___ EXCERPTED RECORDS
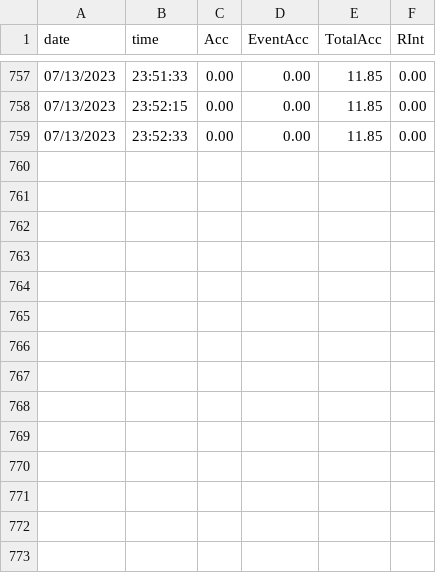
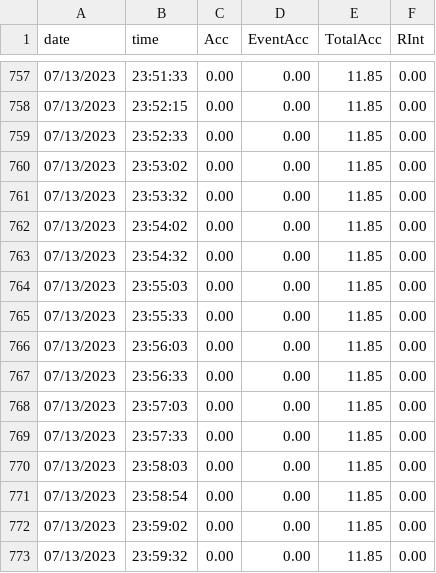
Before and after one commit to Elyasb14/tinyweb, a CSV file: tinyweather/data/07-13-2023-rain.csv, drawn as a sheet; only a part is shown, gaps mark what is left out.

```diff
--- a/tinyweather/data/07-13-2023-rain.csv
+++ b/tinyweather/data/07-13-2023-rain.csv
@@ -759 +759,15 @@ date,time,Acc,EventAcc,TotalAcc,RInt
 07/13/2023,23:52:33,0.00,0.00,11.85,0.00
+07/13/2023,23:53:02,0.00,0.00,11.85,0.00
+07/13/2023,23:53:32,0.00,0.00,11.85,0.00
+07/13/2023,23:54:02,0.00,0.00,11.85,0.00
+07/13/2023,23:54:32,0.00,0.00,11.85,0.00
+07/13/2023,23:55:03,0.00,0.00,11.85,0.00
+07/13/2023,23:55:33,0.00,0.00,11.85,0.00
+07/13/2023,23:56:03,0.00,0.00,11.85,0.00
+07/13/2023,23:56:33,0.00,0.00,11.85,0.00
+07/13/2023,23:57:03,0.00,0.00,11.85,0.00
+07/13/2023,23:57:33,0.00,0.00,11.85,0.00
+07/13/2023,23:58:03,0.00,0.00,11.85,0.00
+07/13/2023,23:58:54,0.00,0.00,11.85,0.00
+07/13/2023,23:59:02,0.00,0.00,11.85,0.00
+07/13/2023,23:59:32,0.00,0.00,11.85,0.00
```
Also changed, not shown: tinyweather/data/07-13-2023-bme680.csv, 12 other files.
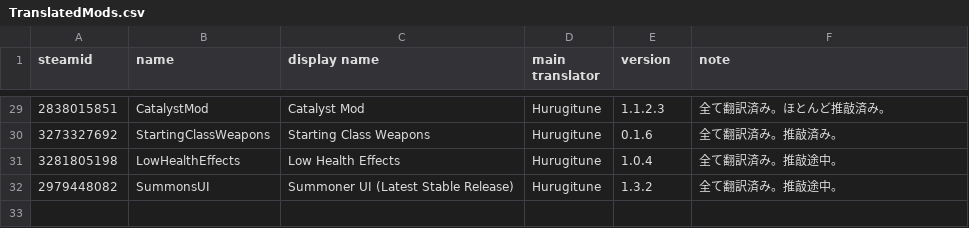
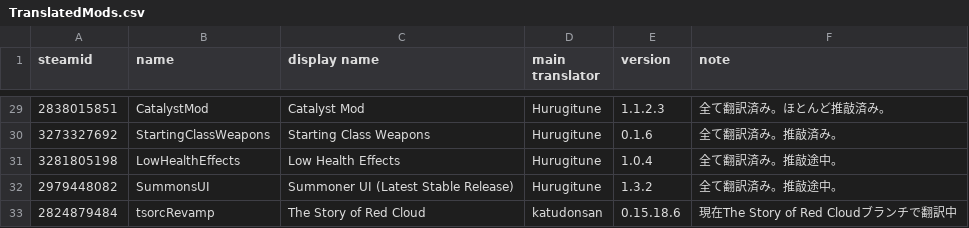
Before and after one commit to Katudonsan/TMLHonyaku, a CSV file: TranslatedMods.csv, drawn as a sheet; only a part is shown, gaps mark what is left out.

Commit message:
🚧 The Story of Red Cloudを翻訳名簿に追加

```diff
--- a/TranslatedMods.csv
+++ b/TranslatedMods.csv
@@ -32 +32,2 @@ steamid,name,display name,main translator,version,note
 2979448082,SummonsUI,Summoner UI (Latest Stable Release),Hurugitune,1.3.2,全て翻訳済み。推敲途中。
+2824879484,tsorcRevamp,The Story of Red Cloud,katudonsan,0.15.18.6,現在The Story of Red Cloudブランチで翻訳中
```
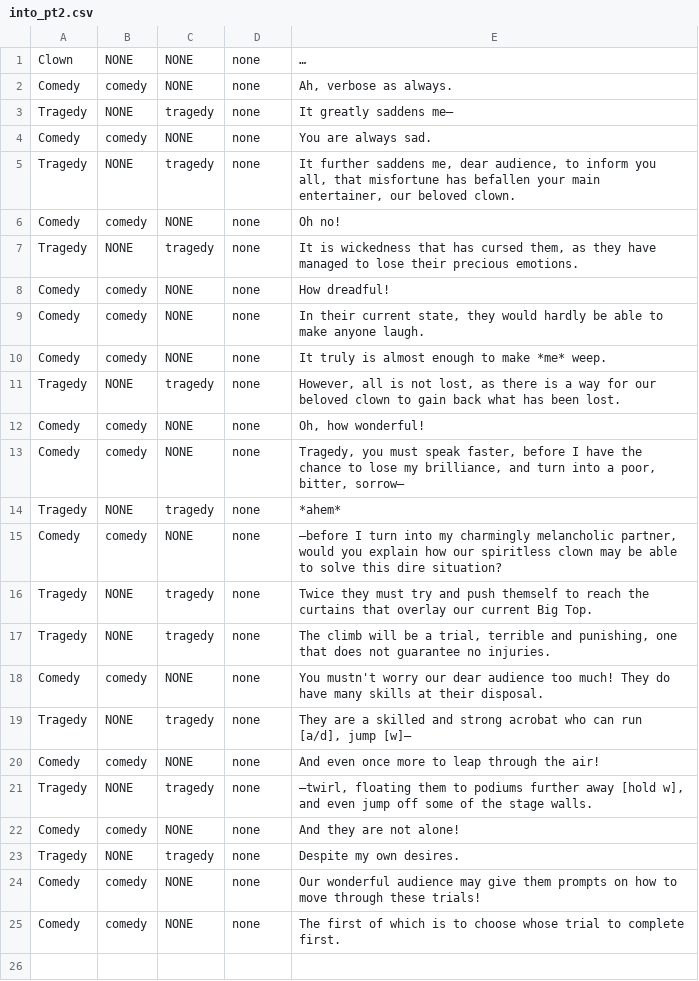
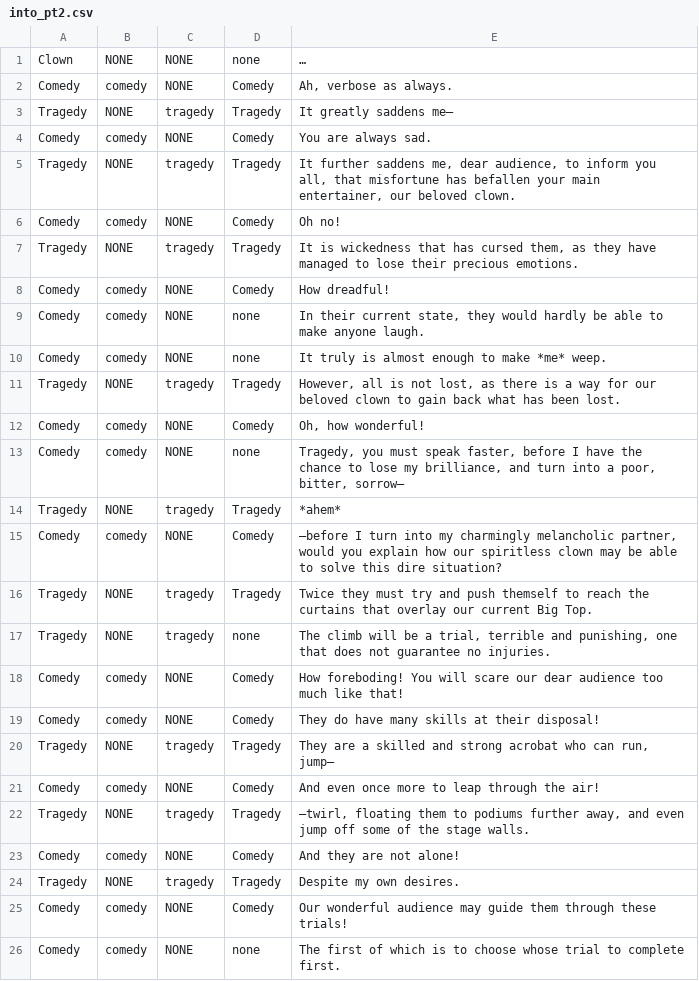
Before and after one commit to Jobless-Jesters/Celestial-Circus, a CSV file: Assets/dialogue system/csv files/into_pt2.csv, drawn as a sheet.

Commit message:
update intro dialogue

```diff
--- a/Assets/dialogue system/csv files/into_pt2.csv
+++ b/Assets/dialogue system/csv files/into_pt2.csv
@@ -1,25 +1,26 @@
 Clown,NONE,NONE,none,"…"
-Comedy,comedy,NONE,none,"Ah, verbose as always."
-Tragedy,NONE,tragedy,none,"It greatly saddens me–"
-Comedy,comedy,NONE,none,"You are always sad."
-Tragedy,NONE,tragedy,none,"It further saddens me, dear audience, to inform you all, that misfortune has befallen your main entertainer, our beloved clown."
-Comedy,comedy,NONE,none,"Oh no!"
-Tragedy,NONE,tragedy,none,"It is wickedness that has cursed them, as they have managed to lose their precious emotions."
-Comedy,comedy,NONE,none,"How dreadful!"
+Comedy,comedy,NONE,Comedy,"Ah, verbose as always."
+Tragedy,NONE,tragedy,Tragedy,"It greatly saddens me–"
+Comedy,comedy,NONE,Comedy,"You are always sad."
+Tragedy,NONE,tragedy,Tragedy,"It further saddens me, dear audience, to inform you all, that misfortune has befallen your main entertainer, our beloved clown."
+Comedy,comedy,NONE,Comedy,"Oh no!"
+Tragedy,NONE,tragedy,Tragedy,"It is wickedness that has cursed them, as they have managed to lose their precious emotions."
+Comedy,comedy,NONE,Comedy,"How dreadful!"
 Comedy,comedy,NONE,none,"In their current state, they would hardly be able to make anyone laugh."
 Comedy,comedy,NONE,none,"It truly is almost enough to make *me* weep."
-Tragedy,NONE,tragedy,none,"However, all is not lost, as there is a way for our beloved clown to gain back what has been lost."
-Comedy,comedy,NONE,none,"Oh, how wonderful!"
+Tragedy,NONE,tragedy,Tragedy,"However, all is not lost, as there is a way for our beloved clown to gain back what has been lost."
+Comedy,comedy,NONE,Comedy,"Oh, how wonderful!"
 Comedy,comedy,NONE,none,"Tragedy, you must speak faster, before I have the chance to lose my brilliance, and turn into a poor, bitter, sorrow–"
-Tragedy,NONE,tragedy,none,"*ahem*"
-Comedy,comedy,NONE,none,"–before I turn into my charmingly melancholic partner, would you explain how our spiritless clown may be able to solve this dire situation?"
-Tragedy,NONE,tragedy,none,"Twice they must try and push themself to reach the curtains that overlay our current Big Top."
+Tragedy,NONE,tragedy,Tragedy,"*ahem*"
+Comedy,comedy,NONE,Comedy,"–before I turn into my charmingly melancholic partner, would you explain how our spiritless clown may be able to solve this dire situation?"
+Tragedy,NONE,tragedy,Tragedy,"Twice they must try and push themself to reach the curtains that overlay our current Big Top."
 Tragedy,NONE,tragedy,none,"The climb will be a trial, terrible and punishing, one that does not guarantee no injuries."
-Comedy,comedy,NONE,none,"You mustn't worry our dear audience too much! They do have many skills at their disposal."
-Tragedy,NONE,tragedy,none,"They are a skilled and strong acrobat who can run [a/d], jump [w]–"
-Comedy,comedy,NONE,none,"And even once more to leap through the air!"
-Tragedy,NONE,tragedy,none,"–twirl, floating them to podiums further away [hold w], and even jump off some of the stage walls."
-Comedy,comedy,NONE,none,"And they are not alone!"
-Tragedy,NONE,tragedy,none,"Despite my own desires."
-Comedy,comedy,NONE,none,"Our wonderful audience may give them prompts on how to move through these trials!"
+Comedy,comedy,NONE,Comedy,"How foreboding! You will scare our dear audience too much like that!"
+Comedy,comedy,NONE,Comedy,"They do have many skills at their disposal!"
+Tragedy,NONE,tragedy,Tragedy,"They are a skilled and strong acrobat who can run, jump–"
+Comedy,comedy,NONE,Comedy,"And even once more to leap through the air!"
+Tragedy,NONE,tragedy,Tragedy,"–twirl, floating them to podiums further away, and even jump off some of the stage walls."
+Comedy,comedy,NONE,Comedy,"And they are not alone!"
+Tragedy,NONE,tragedy,Tragedy,"Despite my own desires."
+Comedy,comedy,NONE,Comedy,"Our wonderful audience may guide them through these trials!"
 Comedy,comedy,NONE,none,"The first of which is to choose whose trial to complete first."
```
Also changed, not shown: Assets/dialogue system/csv files/intro_pt1.csv.
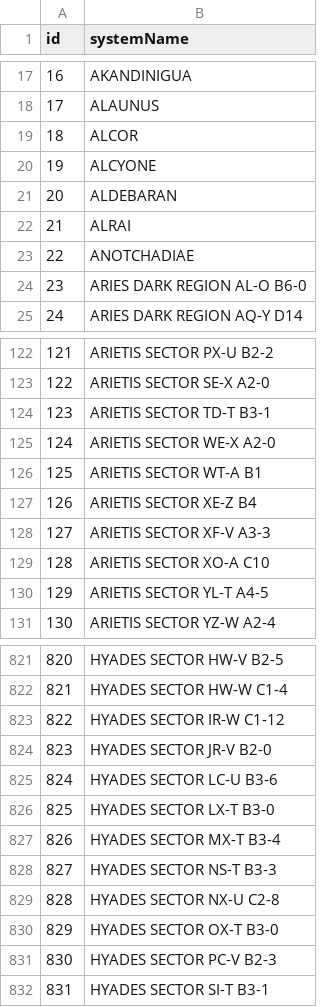
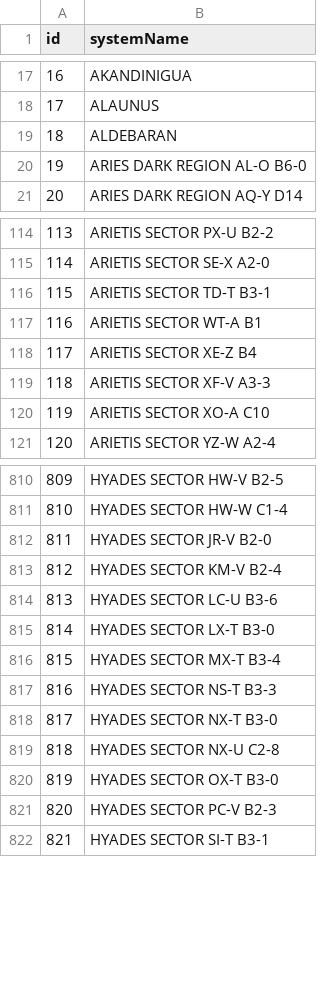
Before and after one commit to canonn-science/CAPIv2-Strapi, a CSV file: seed_files/CSV/exampleData/systems.csv, drawn as a sheet; only a part is shown, gaps mark what is left out; removed rows and columns are numbered as before the commit, all else as after; the diff covers the shown part only; the diff names each change by its address in the sheet, - before the commit and + after, or states it on an @@ line.

```diff
--- a/seed_files/CSV/exampleData/systems.csv
+++ b/seed_files/CSV/exampleData/systems.csv
-row 19: 18 | ALCOR
-row 20: 19 | ALCYONE
@@ column A (id) renumbered from row 19 down @@
-row 22: 21 | ALRAI
-row 23: 22 | ANOTCHADIAE
-row 125: 124 | ARIETIS SECTOR WE-X A2-0
-row 130: 129 | ARIETIS SECTOR YL-T A4-5
-row 823: 822 | HYADES SECTOR IR-W C1-12
+row 813: 812 | HYADES SECTOR KM-V B2-4
+row 818: 817 | HYADES SECTOR NX-T B3-0
```
Also changed, not shown: 16 added rows, 20 removed rows and 2 edited cells elsewhere in this file, seed_files/CSV/exampleData/bodies.csv, seed_files/CSV/exampleData/cmdrs.csv, 22 other files.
______
WORK TO COMPLETE: Output nothing except an exact copy of the records above, with the images left out.

ANSWER SPACE:
Before and after one commit to Elyasb14/tinyweb, a CSV file: tinyweather/data/07-13-2023-rain.csv, drawn as a sheet; only a part is shown, gaps mark what is left out.

```diff
--- a/tinyweather/data/07-13-2023-rain.csv
+++ b/tinyweather/data/07-13-2023-rain.csv
@@ -759 +759,15 @@ date,time,Acc,EventAcc,TotalAcc,RInt
 07/13/2023,23:52:33,0.00,0.00,11.85,0.00
+07/13/2023,23:53:02,0.00,0.00,11.85,0.00
+07/13/2023,23:53:32,0.00,0.00,11.85,0.00
+07/13/2023,23:54:02,0.00,0.00,11.85,0.00
+07/13/2023,23:54:32,0.00,0.00,11.85,0.00
+07/13/2023,23:55:03,0.00,0.00,11.85,0.00
+07/13/2023,23:55:33,0.00,0.00,11.85,0.00
+07/13/2023,23:56:03,0.00,0.00,11.85,0.00
+07/13/2023,23:56:33,0.00,0.00,11.85,0.00
+07/13/2023,23:57:03,0.00,0.00,11.85,0.00
+07/13/2023,23:57:33,0.00,0.00,11.85,0.00
+07/13/2023,23:58:03,0.00,0.00,11.85,0.00
+07/13/2023,23:58:54,0.00,0.00,11.85,0.00
+07/13/2023,23:59:02,0.00,0.00,11.85,0.00
+07/13/2023,23:59:32,0.00,0.00,11.85,0.00
```
Also changed, not shown: tinyweather/data/07-13-2023-bme680.csv, 12 other files.
Before and after one commit to Katudonsan/TMLHonyaku, a CSV file: TranslatedMods.csv, drawn as a sheet; only a part is shown, gaps mark what is left out.

Commit message:
🚧 The Story of Red Cloudを翻訳名簿に追加

```diff
--- a/TranslatedMods.csv
+++ b/TranslatedMods.csv
@@ -32 +32,2 @@ steamid,name,display name,main translator,version,note
 2979448082,SummonsUI,Summoner UI (Latest Stable Release),Hurugitune,1.3.2,全て翻訳済み。推敲途中。
+2824879484,tsorcRevamp,The Story of Red Cloud,katudonsan,0.15.18.6,現在The Story of Red Cloudブランチで翻訳中
```
Before and after one commit to Jobless-Jesters/Celestial-Circus, a CSV file: Assets/dialogue system/csv files/into_pt2.csv, drawn as a sheet.

Commit message:
update intro dialogue

```diff
--- a/Assets/dialogue system/csv files/into_pt2.csv
+++ b/Assets/dialogue system/csv files/into_pt2.csv
@@ -1,25 +1,26 @@
 Clown,NONE,NONE,none,"…"
-Comedy,comedy,NONE,none,"Ah, verbose as always."
-Tragedy,NONE,tragedy,none,"It greatly saddens me–"
-Comedy,comedy,NONE,none,"You are always sad."
-Tragedy,NONE,tragedy,none,"It further saddens me, dear audience, to inform you all, that misfortune has befallen your main entertainer, our beloved clown."
-Comedy,comedy,NONE,none,"Oh no!"
-Tragedy,NONE,tragedy,none,"It is wickedness that has cursed them, as they have managed to lose their precious emotions."
-Comedy,comedy,NONE,none,"How dreadful!"
+Comedy,comedy,NONE,Comedy,"Ah, verbose as always."
+Tragedy,NONE,tragedy,Tragedy,"It greatly saddens me–"
+Comedy,comedy,NONE,Comedy,"You are always sad."
+Tragedy,NONE,tragedy,Tragedy,"It further saddens me, dear audience, to inform you all, that misfortune has befallen your main entertainer, our beloved clown."
+Comedy,comedy,NONE,Comedy,"Oh no!"
+Tragedy,NONE,tragedy,Tragedy,"It is wickedness that has cursed them, as they have managed to lose their precious emotions."
+Comedy,comedy,NONE,Comedy,"How dreadful!"
 Comedy,comedy,NONE,none,"In their current state, they would hardly be able to make anyone laugh."
 Comedy,comedy,NONE,none,"It truly is almost enough to make *me* weep."
-Tragedy,NONE,tragedy,none,"However, all is not lost, as there is a way for our beloved clown to gain back what has been lost."
-Comedy,comedy,NONE,none,"Oh, how wonderful!"
+Tragedy,NONE,tragedy,Tragedy,"However, all is not lost, as there is a way for our beloved clown to gain back what has been lost."
+Comedy,comedy,NONE,Comedy,"Oh, how wonderful!"
 Comedy,comedy,NONE,none,"Tragedy, you must speak faster, before I have the chance to lose my brilliance, and turn into a poor, bitter, sorrow–"
-Tragedy,NONE,tragedy,none,"*ahem*"
-Comedy,comedy,NONE,none,"–before I turn into my charmingly melancholic partner, would you explain how our spiritless clown may be able to solve this dire situation?"
-Tragedy,NONE,tragedy,none,"Twice they must try and push themself to reach the curtains that overlay our current Big Top."
+Tragedy,NONE,tragedy,Tragedy,"*ahem*"
+Comedy,comedy,NONE,Comedy,"–before I turn into my charmingly melancholic partner, would you explain how our spiritless clown may be able to solve this dire situation?"
+Tragedy,NONE,tragedy,Tragedy,"Twice they must try and push themself to reach the curtains that overlay our current Big Top."
 Tragedy,NONE,tragedy,none,"The climb will be a trial, terrible and punishing, one that does not guarantee no injuries."
-Comedy,comedy,NONE,none,"You mustn't worry our dear audience too much! They do have many skills at their disposal."
-Tragedy,NONE,tragedy,none,"They are a skilled and strong acrobat who can run [a/d], jump [w]–"
-Comedy,comedy,NONE,none,"And even once more to leap through the air!"
-Tragedy,NONE,tragedy,none,"–twirl, floating them to podiums further away [hold w], and even jump off some of the stage walls."
-Comedy,comedy,NONE,none,"And they are not alone!"
-Tragedy,NONE,tragedy,none,"Despite my own desires."
-Comedy,comedy,NONE,none,"Our wonderful audience may give them prompts on how to move through these trials!"
+Comedy,comedy,NONE,Comedy,"How foreboding! You will scare our dear audience too much like that!"
+Comedy,comedy,NONE,Comedy,"They do have many skills at their disposal!"
+Tragedy,NONE,tragedy,Tragedy,"They are a skilled and strong acrobat who can run, jump–"
+Comedy,comedy,NONE,Comedy,"And even once more to leap through the air!"
+Tragedy,NONE,tragedy,Tragedy,"–twirl, floating them to podiums further away, and even jump off some of the stage walls."
+Comedy,comedy,NONE,Comedy,"And they are not alone!"
+Tragedy,NONE,tragedy,Tragedy,"Despite my own desires."
+Comedy,comedy,NONE,Comedy,"Our wonderful audience may guide them through these trials!"
 Comedy,comedy,NONE,none,"The first of which is to choose whose trial to complete first."
```
Also changed, not shown: Assets/dialogue system/csv files/intro_pt1.csv.
Before and after one commit to canonn-science/CAPIv2-Strapi, a CSV file: seed_files/CSV/exampleData/systems.csv, drawn as a sheet; only a part is shown, gaps mark what is left out; removed rows and columns are numbered as before the commit, all else as after; the diff covers the shown part only; the diff names each change by its address in the sheet, - before the commit and + after, or states it on an @@ line.

```diff
--- a/seed_files/CSV/exampleData/systems.csv
+++ b/seed_files/CSV/exampleData/systems.csv
-row 19: 18 | ALCOR
-row 20: 19 | ALCYONE
@@ column A (id) renumbered from row 19 down @@
-row 22: 21 | ALRAI
-row 23: 22 | ANOTCHADIAE
-row 125: 124 | ARIETIS SECTOR WE-X A2-0
-row 130: 129 | ARIETIS SECTOR YL-T A4-5
-row 823: 822 | HYADES SECTOR IR-W C1-12
+row 813: 812 | HYADES SECTOR KM-V B2-4
+row 818: 817 | HYADES SECTOR NX-T B3-0
```
Also changed, not shown: 16 added rows, 20 removed rows and 2 edited cells elsewhere in this file, seed_files/CSV/exampleData/bodies.csv, seed_files/CSV/exampleData/cmdrs.csv, 22 other files.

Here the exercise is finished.